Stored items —
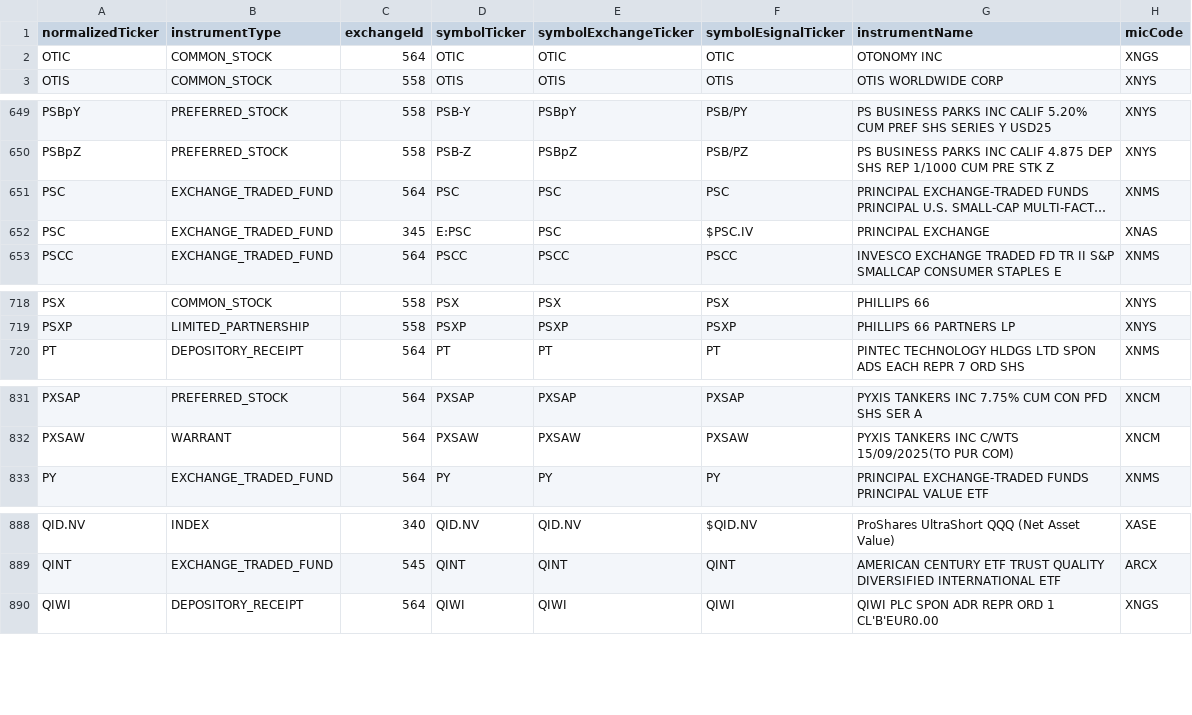
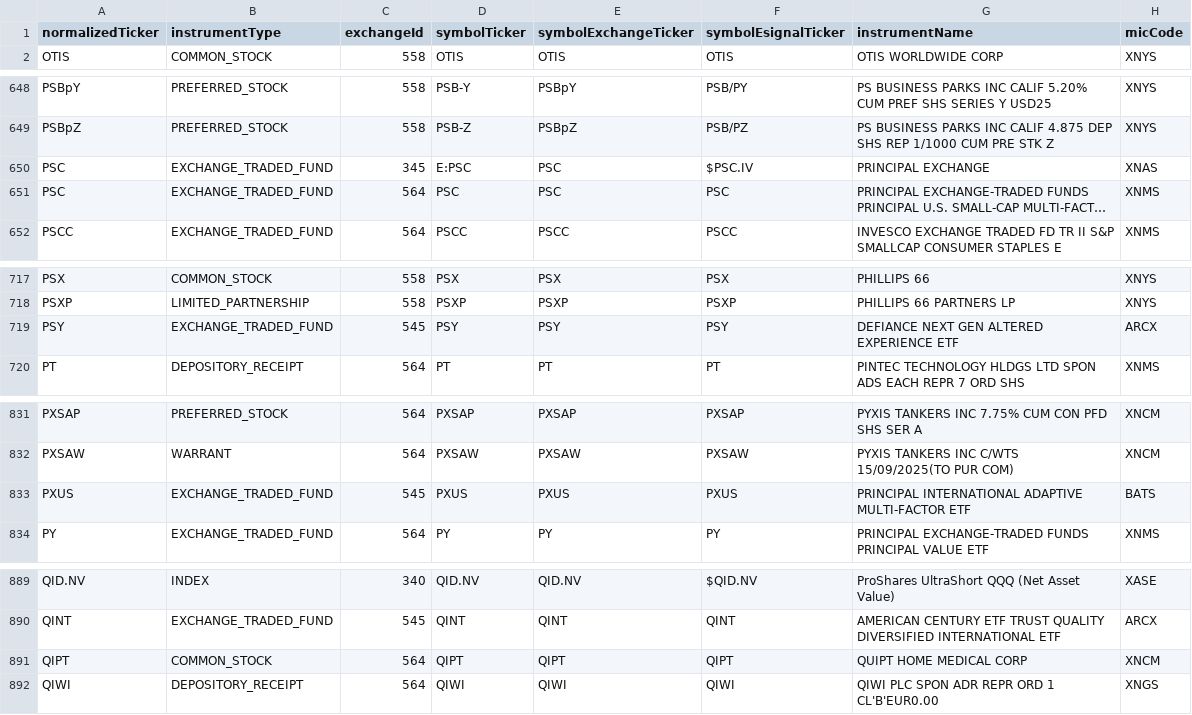
Before and after one commit to haoenhui/nyse-listed-etps, a CSV file: etps-08000.csv, drawn as a sheet; only a part is shown, gaps mark what is left out; long unchanged cells end in …; removed rows and columns are numbered as before the commit, all else as after; the diff covers the shown part only; the diff names each change by its address in the sheet, - before the commit and + after, or states it on an @@ line.

```diff
--- a/etps-08000.csv
+++ b/etps-08000.csv
-row 2: OTIC | COMMON_STOCK | 564 | OTIC | OTIC | OTIC | OTONOMY INC | XNGS
+row 719: PSY | EXCHANGE_TRADED_FUND | 545 | PSY | PSY | PSY | DEFIANCE NEXT GEN ALTERED EXPERIENCE ETF | ARCX
+row 833: PXUS | EXCHANGE_TRADED_FUND | 545 | PXUS | PXUS | PXUS | PRINCIPAL INTERNATIONAL ADAPTIVE MULTI-FACTOR ETF | BATS
+row 891: QIPT | COMMON_STOCK | 564 | QIPT | QIPT | QIPT | QUIPT HOME MEDICAL CORP | XNCM
```
Also changed, not shown: 1 edited cell elsewhere in this file, etps-00000.csv, etps-02000.csv, 3 other files.
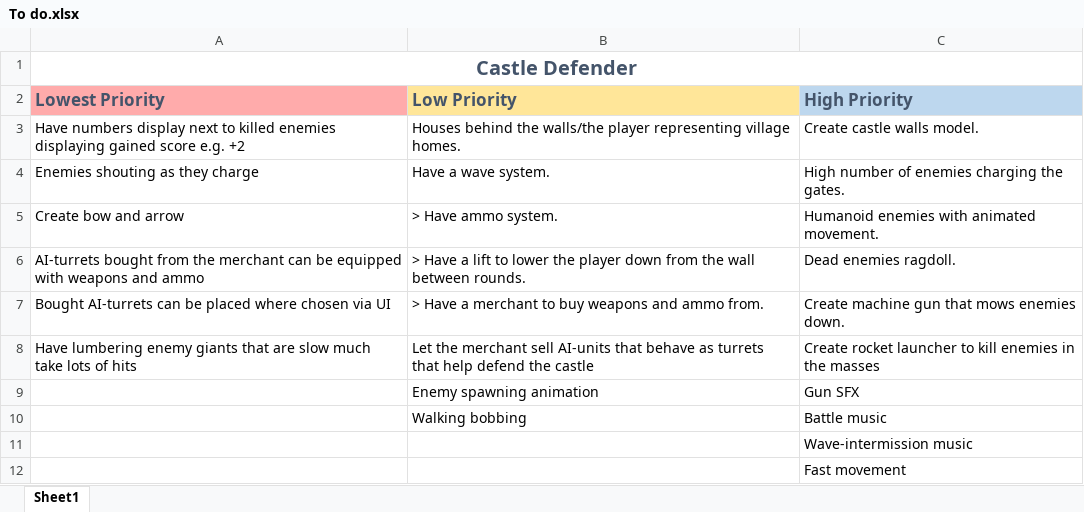
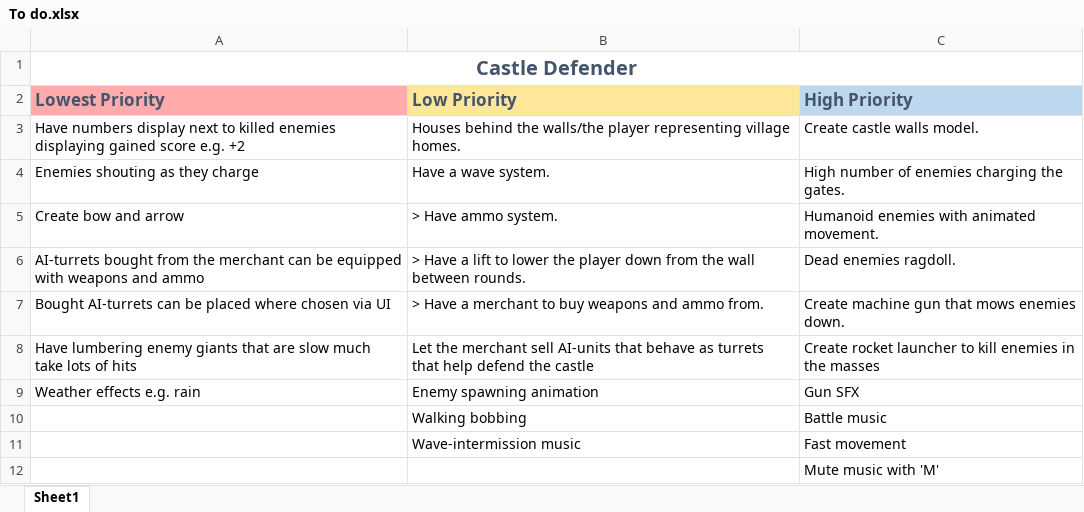
Before and after one commit to AMTerp/UnityProjects, an Excel workbook: Castle Defender/Assets/To do.xlsx, sheet Sheet1, drawn as a sheet; values as stored, in another font and other column widths than the file's, no borders; removed rows and columns are numbered as before the commit, all else as after; the diff names each change by its address in the sheet, - before the commit and + after, or states it on an @@ line.

```diff
--- a/Castle Defender/Assets/To do.xlsx (sheet Sheet1)
+++ b/Castle Defender/Assets/To do.xlsx (sheet Sheet1)
-A9 (Lowest Priority): (empty)
+A9 (Lowest Priority): Weather effects e.g. rain
-row 11:  |  | Wave-intermission music
+row 11:  | Wave-intermission music | Fast movement
-C12 (High Priority): Fast movement
+C12 (High Priority): Mute music with 'M'
```
Also changed, not shown: 7 other files.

WHAT TO PRODUCE — Each entry above is to be given again exactly, and any image in it is to be dropped.

SOLUTION BELOW —
Before and after one commit to haoenhui/nyse-listed-etps, a CSV file: etps-08000.csv, drawn as a sheet; only a part is shown, gaps mark what is left out; long unchanged cells end in …; removed rows and columns are numbered as before the commit, all else as after; the diff covers the shown part only; the diff names each change by its address in the sheet, - before the commit and + after, or states it on an @@ line.

```diff
--- a/etps-08000.csv
+++ b/etps-08000.csv
-row 2: OTIC | COMMON_STOCK | 564 | OTIC | OTIC | OTIC | OTONOMY INC | XNGS
+row 719: PSY | EXCHANGE_TRADED_FUND | 545 | PSY | PSY | PSY | DEFIANCE NEXT GEN ALTERED EXPERIENCE ETF | ARCX
+row 833: PXUS | EXCHANGE_TRADED_FUND | 545 | PXUS | PXUS | PXUS | PRINCIPAL INTERNATIONAL ADAPTIVE MULTI-FACTOR ETF | BATS
+row 891: QIPT | COMMON_STOCK | 564 | QIPT | QIPT | QIPT | QUIPT HOME MEDICAL CORP | XNCM
```
Also changed, not shown: 1 edited cell elsewhere in this file, etps-00000.csv, etps-02000.csv, 3 other files.
Before and after one commit to AMTerp/UnityProjects, an Excel workbook: Castle Defender/Assets/To do.xlsx, sheet Sheet1, drawn as a sheet; values as stored, in another font and other column widths than the file's, no borders; removed rows and columns are numbered as before the commit, all else as after; the diff names each change by its address in the sheet, - before the commit and + after, or states it on an @@ line.

```diff
--- a/Castle Defender/Assets/To do.xlsx (sheet Sheet1)
+++ b/Castle Defender/Assets/To do.xlsx (sheet Sheet1)
-A9 (Lowest Priority): (empty)
+A9 (Lowest Priority): Weather effects e.g. rain
-row 11:  |  | Wave-intermission music
+row 11:  | Wave-intermission music | Fast movement
-C12 (High Priority): Fast movement
+C12 (High Priority): Mute music with 'M'
```
Also changed, not shown: 7 other files.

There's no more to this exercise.